  • Decreases the speed of nerve conduction, thereby decreasing pain perception
  • Decreases inflammation, and causes constriction of blood and lymph vessels followed by a rebound dilation of the vessels allowing increased blood flow through the injured area
  • When used immediately after surgery or an injury, cryotherapy decreases bleeding at the tissue surface and deep within the tissue
  • Reduces muscle spasms
  • Decreases formation and accumulation of edema (swelling due to excess fluid in tissues)

Heat therapy (application of superficial heat over an injured or healing area of the body):

  • Should not be used earlier than 72 hours post-surgery or post-injury
  • Recommended in many sub-acute or chronic conditions to reduce pain and inflammation and to increase blood flow.
  • Causes dilation of blood vessels, increases blood flow and increases lymphatic and venous drainage
  • Decreases pain
  • Increases beneficial enzyme activity (increase in metabolism which speeds healing)
  • Increases muscle relaxation and stretching capability
  • Increases elasticity of fibrous tissues and helps in stretching of shortened tissues like joint capsule

At Animal Surgical Clinic of Seattle, our underwater treadmill is designed specifically for veterinary use and uses water to support your pet’s weight while walking.
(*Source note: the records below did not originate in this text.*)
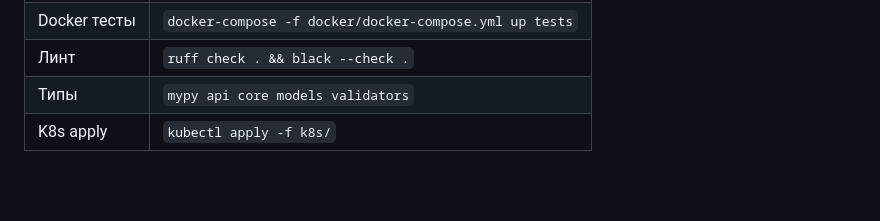
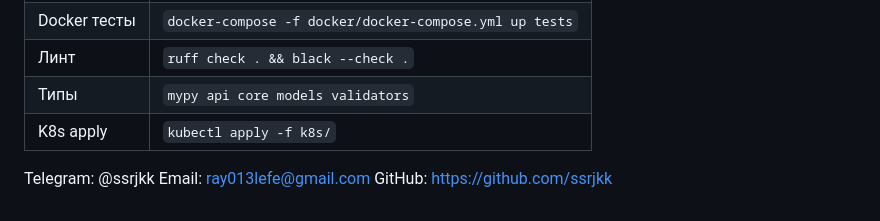
Before and after one commit to ssrjkk/API-test-framework, a Markdown page: README.md, the part around the change. GitHub-like rendering; blank space fills up the shorter version.

Commit message:
contacts

```diff
--- a/README.md
+++ b/README.md
@@ -497,3 +497,7 @@ markers =
 | Линт | `ruff check . && black --check .` |
 | Типы | `mypy api core models validators` |
 | K8s apply | `kubectl apply -f k8s/` |
+
+Telegram: @ssrjkk
+Email: ray013lefe@gmail.com
+GitHub: https://github.com/ssrjkk
```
It provides the ability to strengthen the patient’s muscles in an environment of little to no pressure on the joints, due to the buoyancy of the water.

Benefits of hydrotherapy on the underwater treadmill:

  • Decreases recovery time after surgery
  • Improves arthritis through low impact exercise
  • Improves cardiovascular fitness
  • Assists with weight loss
  • When used with warm water (85-90 degrees), it also increases flexibility, mobility, and contractility of the muscles, tendons and ligaments.

Swimming where the paws are not touching a surface is considered less specific and does not provide as much joint extension and range of motion as the underwater treadmill.  In addition, the variables (speed, resistance, and depth) can be controlled in an underwater treadmill, allowing for a consistently progressive therapy plan.

The treadmill can be used in the very early stages of re-learning proper movement; the higher the water level, the more of your pet’s weight is supported.  Filling up the water to the shoulder joint level will decrease the dog’s effective weight to only 38%. We frequently observe that a dog that will not use one of its limbs on land will use the the limb in the water.  As strength and correct movement improves, the water level is lowered as the dog is able to bear more of its own weight.

The water resistance on the limbs as the dog walks in the water causes him/her to work harder to move. This hard work will build up muscles and endurance without causing any joint pain.  When the patient walks on the underwater treadmill, they tend to move their limbs using an exaggerated range of motion, providing additional therapeutic benefits.